CLINTON: “I am so proud of the foundation. I’m proud of the work that it has done and is doing. It attracted donations, from people, organizations, from around the world, and I think that just goes to show that people are very supportive of the life-saving and life-changing work that it’s done here, at home and elsewhere. I’ll let the American people make their own judgments.”
SECOND QUESTION: Given the situation in Iraq, do you think we’re better off without Saddam Hussein in power?
CLINTON: “Look, I know that there have been a lot of questions about Iraq posed to candidates over the last weeks. I’ve been very clear that I made a mistake plain and simple. And I have written about it in my book. I’ve talked about it in the past and you know what we now see is a very different and very dangerous situation. The United States is doing what it can, but ultimately this has to be a struggle that the Iraqi government and the Iraqi people are determined to win for themselves. We can provide support, but they’re going to have to do it.”
THIRD QUESTION: On your income disclosure, you are in the top echelon of income earners in this country. How do you expect every day Americans to relate to you?
CLINTON: “Well, obviously, Bill and I have been blessed and we’re very grateful for the opportunities that we’ve had, but we’ve never forgotten where we came from, and we’ve never forgotten the country that we want to see for our granddaughter, and that means that we’re going to fight to make sure that everybody has the same chances to live up to his or her own God-given potential. So I think that most Americans understand that the deck is stacked for those at the top, and I am running a campaign that is very clearly stating we want to reshuffle that deck. We want to get back to having more opportunities for more people so that they can make more out of their own lives. And I think that’s exactly what America’s looking for.”
FOURTH QUESTION: Can you explain your relationship as secretary of state with Sidney Blumenthal? There’s a report out this morning that you exchanged several emails. Should Americans expect that if elected president that you would have that same type of relationship with these old friends that you’ve had for so long?
CLINTON: “I have many, many old friends, and I always think that it’s important when you get into politics to have friends that you had before you were in politics and to understand what’s on their minds. He’s been a friend of mine for a long time. He sent me unsolicited emails, which I passed on in some instances, and I see that that’s just part of the give-and-take. When you’re in the public eye, when you’re in an official position, I think you do have to work to make sure you’re not caught in the bubble and you only hear from a certain small group of people, and I’m going to keep talking to my old friends, who ever they are.”

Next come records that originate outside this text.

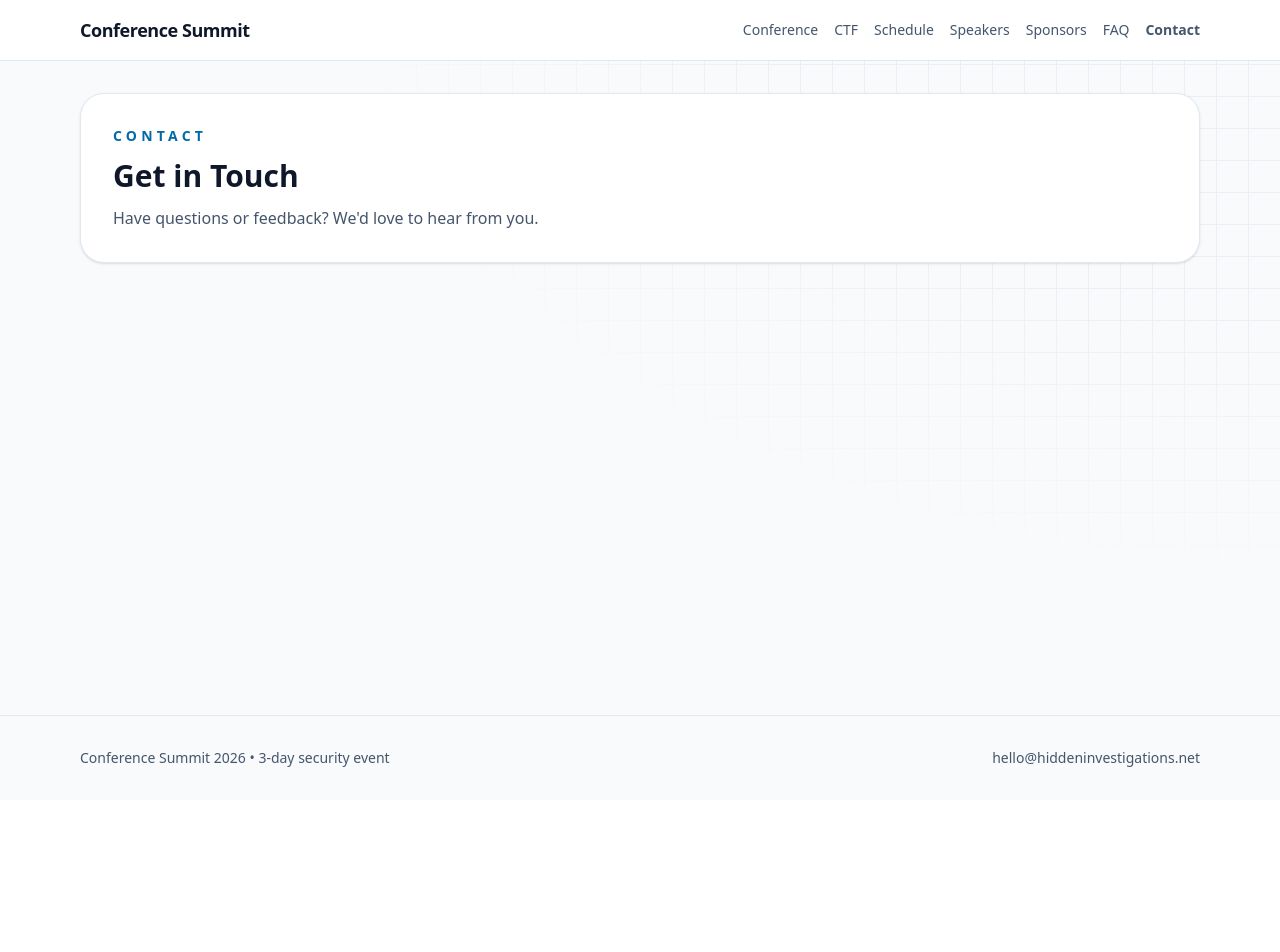
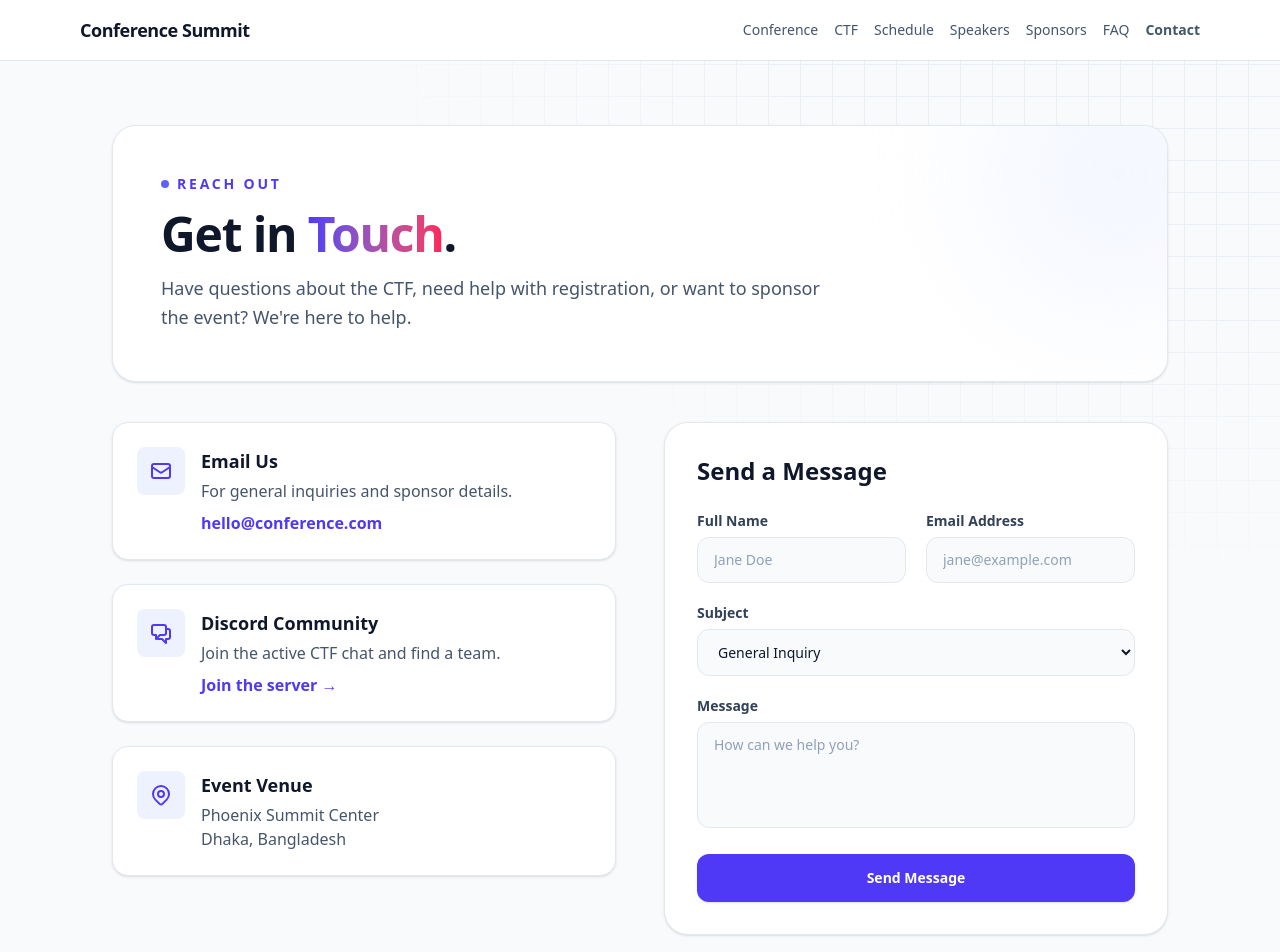
Before and after one commit to masumKazibd/eventsite, an Angular app: page /contact in a window 1280 px wide. Shown: the top 952 px of the page. Before the commit the page ends 800 px from the top, so only its background shows below. Built offline with nearby package versions, Linux system fonts and the light colour scheme.

Commit message:
dummy contact page

```diff
--- a/src/app/components/pages/contact.component/contact.component.html
+++ b/src/app/components/pages/contact.component/contact.component.html
@@ -1,9 +1,113 @@
-<section class="space-y-8">
+<!-- <section class="space-y-8">
   <div class="rounded-3xl border border-slate-200 bg-white p-8 shadow-sm">
     <p class="text-sm font-semibold uppercase tracking-[0.3em] text-sky-700">Contact</p>
     <h1 class="mt-3 text-3xl font-bold text-slate-900">Get in Touch</h1>
     <p class="mt-3 max-w-2xl text-slate-600">Have questions or feedback? We'd love to hear from you.</p>
   </div>
 
-  <!-- <app-sponsor-grid [sponsors]="sponsors()" [highlightedSponsorIds]="['spon-01', 'spon-02']"></app-sponsor-grid> -->
+
+ </section> -->
+<section class="space-y-10 max-w-6xl mx-auto px-4 py-8 sm:px-6 lg:px-8">
+
+  <!-- HERO HEADER -->
+  <div class="rounded-3xl border border-slate-200 bg-white p-8 md:p-12 shadow-sm relative overflow-hidden">
+    <div class="absolute -top-24 -right-24 w-72 h-72 bg-indigo-50 rounded-full blur-3xl opacity-60 pointer-events-none"></div>
+
+    <div class="relative z-10">
+      <p class="text-sm font-bold uppercase tracking-[0.2em] text-indigo-600 flex items-center gap-2">
+        <span class="w-2 h-2 rounded-full bg-indigo-500"></span> Reach Out
+      </p>
+      <h1 class="mt-4 text-4xl font-extrabold tracking-tight text-slate-900 sm:text-5xl">
+        Get in <span class="text-transparent bg-clip-text bg-gradient-to-r from-indigo-600 to-rose-500">Touch</span>.
+      </h1>
+      <p class="mt-4 max-w-2xl text-lg text-slate-600 leading-relaxed">
+        Have questions about the CTF, need help with registration, or want to sponsor the event? We're here to help.
+      </p>
+    </div>
+  </div>
+
+  <!-- TWO-COLUMN LAYOUT -->
+  <div class="grid gap-8 lg:grid-cols-2 lg:gap-12 items-start">
+
+    <!-- LEFT COLUMN: CONTACT INFO -->
+    <div class="space-y-6">
+
+      <!-- Email Card -->
+      <div class="rounded-2xl border border-slate-200 bg-white p-6 shadow-sm flex items-start gap-4 group hover:border-indigo-200 transition-colors">
+        <div class="rounded-lg bg-indigo-50 p-3 text-indigo-600 group-hover:bg-indigo-100 transition-colors">
+          <svg class="w-6 h-6" fill="none" viewBox="0 0 24 24" stroke="currentColor"><path stroke-linecap="round" stroke-linejoin="round" stroke-width="2" d="M3 8l7.89 5.26a2 2 0 002.22 0L21 8M5 19h14a2 2 0 002-2V7a2 2 0 00-2-2H5a2 2 0 00-2 2v10a2 2 0 002 2z" /></svg>
+        </div>
+        <div>
+          <h3 class="text-lg font-bold text-slate-900">Email Us</h3>
+          <p class="mt-1 text-slate-600">For general inquiries and sponsor details.</p>
+          <a href="mailto:hello@conference.com" class="mt-2 inline-block font-semibold text-indigo-600 hover:text-indigo-700">hello&#64;conference.com</a>
+        </div>
+      </div>
+
+      <!-- Discord/Community Card -->
+      <div class="rounded-2xl border border-slate-200 bg-white p-6 shadow-sm flex items-start gap-4 group hover:border-indigo-200 transition-colors">
+        <div class="rounded-lg bg-indigo-50 p-3 text-indigo-600 group-hover:bg-indigo-100 transition-colors">
+          <svg class="w-6 h-6" fill="none" viewBox="0 0 24 24" stroke="currentColor"><path stroke-linecap="round" stroke-linejoin="round" stroke-width="2" d="M17 8h2a2 2 0 012 2v6a2 2 0 01-2 2h-2v4l-4-4H9a1.994 1.994 0 01-1.414-.586m0 0L11 14h4a2 2 0 002-2V6a2 2 0 00-2-2H5a2 2 0 00-2 2v6a2 2 0 002 2h2v4l.586-.586z" /></svg>
+        </div>
+        <div>
+          <h3 class="text-lg font-bold text-slate-900">Discord Community</h3>
+          <p class="mt-1 text-slate-600">Join the active CTF chat and find a team.</p>
+          <a href="#" class="mt-2 inline-block font-semibold text-indigo-600 hover:text-indigo-700">Join the server &rarr;</a>
+        </div>
+      </div>
+
+      <!-- Venue Card -->
+      <div class="rounded-2xl border border-slate-200 bg-white p-6 shadow-sm flex items-start gap-4 group hover:border-indigo-200 transition-colors">
+        <div class="rounded-lg bg-indigo-50 p-3 text-indigo-600 group-hover:bg-indigo-100 transition-colors">
+          <svg class="w-6 h-6" fill="none" viewBox="0 0 24 24" stroke="currentColor"><path stroke-linecap="round" stroke-linejoin="round" stroke-width="2" d="M17.657 16.657L13.414 20.9a1.998 1.998 0 01-2.827 0l-4.243-4.243a8 8 0 1111.314 0z" /><path stroke-linecap="round" stroke-linejoin="round" stroke-width="2" d="M15 11a3 3 0 11-6 0 3 3 0 016 0z" /></svg>
+        </div>
+        <div>
+          <h3 class="text-lg font-bold text-slate-900">Event Venue</h3>
+          <p class="mt-1 text-slate-600">Phoenix Summit Center<br>Dhaka, Bangladesh</p>
+        </div>
+      </div>
+
+    </div>
+
+    <!-- RIGHT COLUMN: CONTACT FORM -->
+    <div class="rounded-3xl border border-slate-200 bg-white p-8 shadow-sm">
+      <h2 class="text-2xl font-bold text-slate-900 mb-6">Send a Message</h2>
+
+      <form class="space-y-5" (submit)="onSubmit($event)">
+        <!-- Name & Email Row -->
+        <div class="grid gap-5 sm:grid-cols-2">
+          <div>
+            <label for="name" class="block text-sm font-semibold text-slate-700 mb-1.5">Full Name</label>
+            <input type="text" id="name" name="name" placeholder="Jane Doe" class="w-full rounded-xl border-slate-200 bg-slate-50 px-4 py-3 text-sm text-slate-900 placeholder:text-slate-400 focus:border-indigo-500 focus:bg-white focus:ring-1 focus:ring-indigo-500 outline-none transition-all border" required>
+          </div>
+          <div>
+            <label for="email" class="block text-sm font-semibold text-slate-700 mb-1.5">Email Address</label>
+            <input type="email" id="email" name="email" placeholder="jane@example.com" class="w-full rounded-xl border-slate-200 bg-slate-50 px-4 py-3 text-sm text-slate-900 placeholder:text-slate-400 focus:border-indigo-500 focus:bg-white focus:ring-1 focus:ring-indigo-500 outline-none transition-all border" required>
+          </div>
+        </div>
+
+        <!-- Subject -->
+        <div>
+          <label for="subject" class="block text-sm font-semibold text-slate-700 mb-1.5">Subject</label>
+          <select id="subject" name="subject" class="w-full rounded-xl border-slate-200 bg-slate-50 px-4 py-3 text-sm text-slate-900 focus:border-indigo-500 focus:bg-white focus:ring-1 focus:ring-indigo-500 outline-none transition-all border">
+            <option value="general">General Inquiry</option>
+            <option value="sponsorship">Sponsorship Opportunities</option>
+            <option value="ctf">CTF Registration</option>
+          </select>
+        </div>
+
+        <!-- Message -->
+        <div>
+          <label for="message" class="block text-sm font-semibold text-slate-700 mb-1.5">Message</label>
+          <textarea id="message" name="message" rows="4" placeholder="How can we help you?" class="w-full rounded-xl border-slate-200 bg-slate-50 px-4 py-3 text-sm text-slate-900 placeholder:text-slate-400 focus:border-indigo-500 focus:bg-white focus:ring-1 focus:ring-indigo-500 outline-none transition-all border resize-none" required></textarea>
+        </div>
+
+        <!-- Submit Button -->
+        <button type="submit" class="w-full rounded-xl bg-indigo-600 px-6 py-3.5 text-sm font-bold text-white shadow-sm hover:bg-indigo-700 focus:outline-none focus:ring-2 focus:ring-indigo-500 focus:ring-offset-2 transition-all">
+          Send Message
+        </button>
+      </form>
+    </div>
+
+  </div>
 </section>
--- a/src/app/components/pages/contact.component/contact.component.ts
+++ b/src/app/components/pages/contact.component/contact.component.ts
@@ -6,4 +6,9 @@ import { Component } from '@angular/core';
   templateUrl: './contact.component.html',
   styleUrl: './contact.component.css',
 })
-export class ContactComponent {}
+export class ContactComponent {
+  onSubmit(event: Event) {
+    event.preventDefault();
+    alert('Thanks for reaching out! (This is a dummy form)');
+  }
+}
```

FIFTH QUESTION: We learned today that the State Department might not release your emails until January 2016. A federal judge says they should be released sooner. Will you demand that they are released sooner, and to follow up on the question about the speeches, was there a conflict of interest in your giving paid speeches into the run-up of your announcing that you’re running for president?
CLINTON: “The answer to the first is: No. And the answer to the second is: I have said repeatedly, I want those emails out. Nobody has a bigger interest in getting them released than I do. I respect the State Department. They have their process, as they do for everybody, not just for me, but anything that they might do to expedite that process, I heartily support. You know, I want the American people to learn as much as we can about the work that I did with our diplomats and our development experts. Because I think that it will show how hard we worked, and the work we did for our country during the time that I was secretary of state, where I worked extremely hard on behalf of our values, and our interests and our security. And the emails are part of that. So I have said publicly — I’m repeating it here in front of all of you today — I want them out as soon as they can get out.”
SIXTH QUESTION: But will you demand their release?
CLINTON: “Well, they’re not mine. They belong to the State Department. So the State Department has to go through its process and as much as they can expedite that process, that’s what I’m asking them to do. Please move as quickly as they possibly can.”
“Thank you all very much”